  • Listen to your transgender students and colleagues when they reach out to you, and affirm their experiences instead of debating them. Provide them with resources and be an advocate for them on our campuses.
  • You should alert security or police about suspicious behavior (peering over/in stalls, exposing self) in any facility, including restrooms, but trans people existing in those spaces is not suspicious behavior.
  • Reflect on conscious and unconscious biases around gender and gender identity. Give yourself room, grace, and compassion to grow. We cannot control the environments we were raised in, but we can control our thoughts and the behaviors we have now.

Office/Department Level:

  • Take initiative to ensure that everyone in the office is asking for pronouns, including them in emails, etc. Consider having professional development around gender and gender identity if members of the office are not familiar with this and do not have a grasp on why this is important yet.
  • Enforce policies against bullying, harassment, and violence (especially Title IX) in our work, living, and learning spaces. Have zero tolerance for slurs, misgendering, misnaming, and general verbal/physically harassment. Support survivors/victims of these and enforce sanctions against perpetrators.

Institution Level:

  • Review our hiring and employment processes to ensure that transgender folk can use their name even if it is not their legal name throughout the entire process. Be transparent about where and when legal names must be used, and ensure that the fewest number of eyes possible has to see a legal name. This prevents outing that trans person.
  • Review any forms or surveys that ask for demographic information. Consider whether you need to know sex (Female, Intersex, Male) or gender (Man, Woman, Transman, Transwoman, Non-binary/Genderqueer, Agender, Other), or if either are needed at all. Make sure these options are inclusive of diverse identities.
  • Keep retention and graduation rates for transgender people, showing a commitment to them by counting them across the institution.
  • Review our benefits package and create a resource around transition-related health and medical care, including which services are and are not included in plans, trans-friendly doctors and facilities, and community resources.
  • Review our financial aid services to ensure we can provide options to trans students who no longer have financial support from their families.
  • Review restroom facilities in all buildings to ensure there are gender neutral or family facilities in every building. Build a map of these, and distribute it in various places.

“If anyone makes you feel less than you are, for the color of you skin, for where you come from, for the gender of the person you love, for the religion you have faith in, stand up, speak up, roar.
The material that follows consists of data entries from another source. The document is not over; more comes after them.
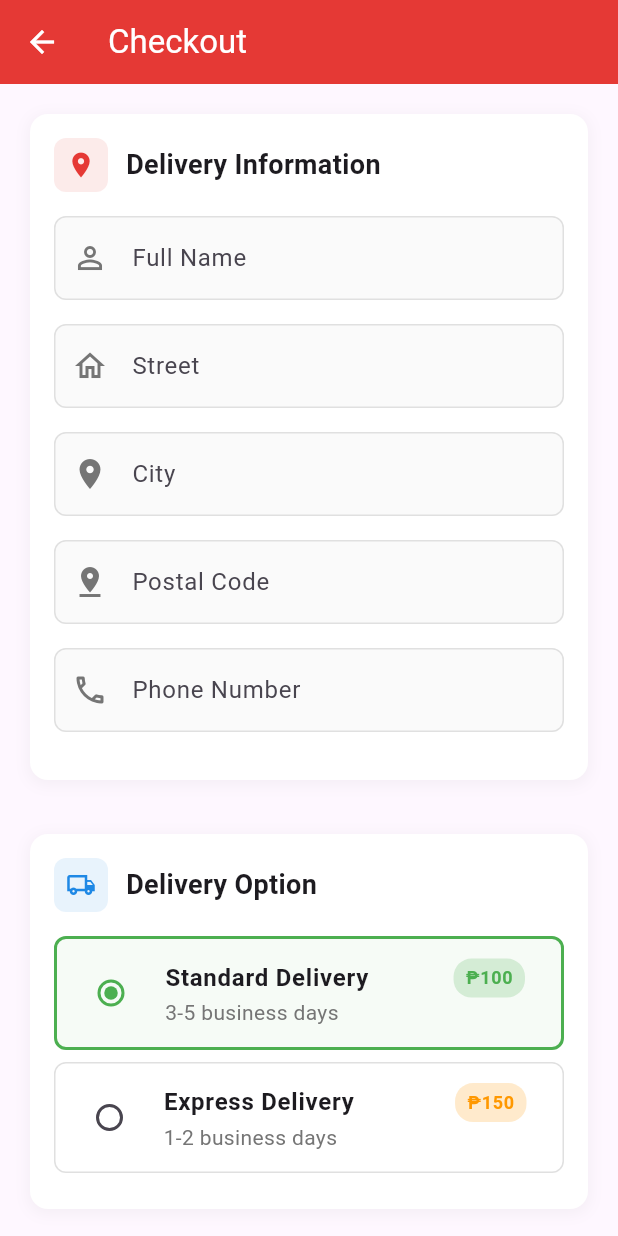
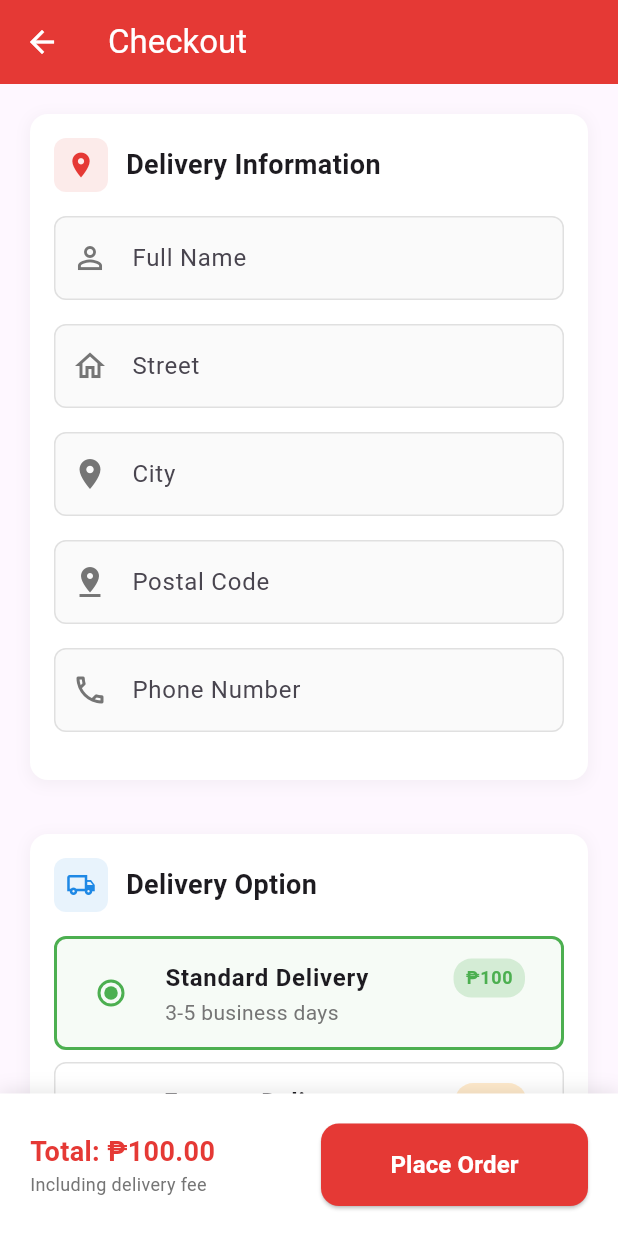
Before and after one commit to KennJ78/babaorderingapp, a Flutter app: the CheckoutScreen screen opened directly with empty values, on a phone screen of 412 x 824 dp. Run offline on Flutter 3.47's test engine with Material 3 defaults, Android fonts, the phone set to English and light mode, and no system bars.

Commit message:
week 2 day 3

```diff
--- a/lib/mainapp.dart
+++ b/lib/mainapp.dart
@@ -865,14 +865,75 @@ class _CheckoutScreenState extends State<CheckoutScreen> {
               _buildCard('Order Summary', Icons.receipt_long, Colors.orange[600]!, [
                 _buildOrderSummary(deliveryFee, totalWithDelivery),
               ]),
-              // Space for bottom button
+              const SizedBox(height: 100),
             ],
           ),
         ),
       ),
-
+      bottomNavigationBar: Container(
+        padding: const EdgeInsets.all(20),
+        decoration: BoxDecoration(
+          color: Colors.white,
+          boxShadow: [
+            BoxShadow(
+              color: Colors.black.withOpacity(0.1),
+              blurRadius: 10,
+              offset: const Offset(0, -2),
+            ),
+          ],
+        ),
+        child: Row(
+          children: [
+            Expanded(
+              child: Column(
+                mainAxisSize: MainAxisSize.min,
+                crossAxisAlignment: CrossAxisAlignment.start,
+                children: [
+                  Text(
+                    'Total: ₱${totalWithDelivery.toStringAsFixed(2)}',
+                    style: TextStyle(
+                      fontSize: 18,
+                      fontWeight: FontWeight.bold,
+                      color: Colors.red[600],
+                    ),
+                  ),
+                  Text(
+                    'Including delivery fee',
+                    style: TextStyle(
+                      fontSize: 12,
+                      color: Colors.grey[600],
+                    ),
+                  ),
+                ],
+              ),
+            ),
+            const SizedBox(width: 16),
+            Expanded(
+              child: ElevatedButton(
+                onPressed: () => _placeOrder(context),
+                style: ElevatedButton.styleFrom(
+                  backgroundColor: Colors.red[600],
+                  foregroundColor: Colors.white,
+                  padding: const EdgeInsets.symmetric(vertical: 16),
+                  shape: RoundedRectangleBorder(
+                    borderRadius: BorderRadius.circular(12),
+                  ),
+                ),
+                child: const Text(
+                  'Place Order',
+                  style: TextStyle(
+                    fontSize: 16,
+                    fontWeight: FontWeight.bold,
+                  ),
+                ),
+              ),
+            ),
+          ],
+        ),
+      ),
     );
   }
+
 
   Widget _buildCard(String title, IconData icon, Color iconColor, List<Widget> children) {
     return Container(
```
No silence till we are equal.”
― Thisuri Wanniarachchi, COLOMBO STREETS

Starting Places to Learn More: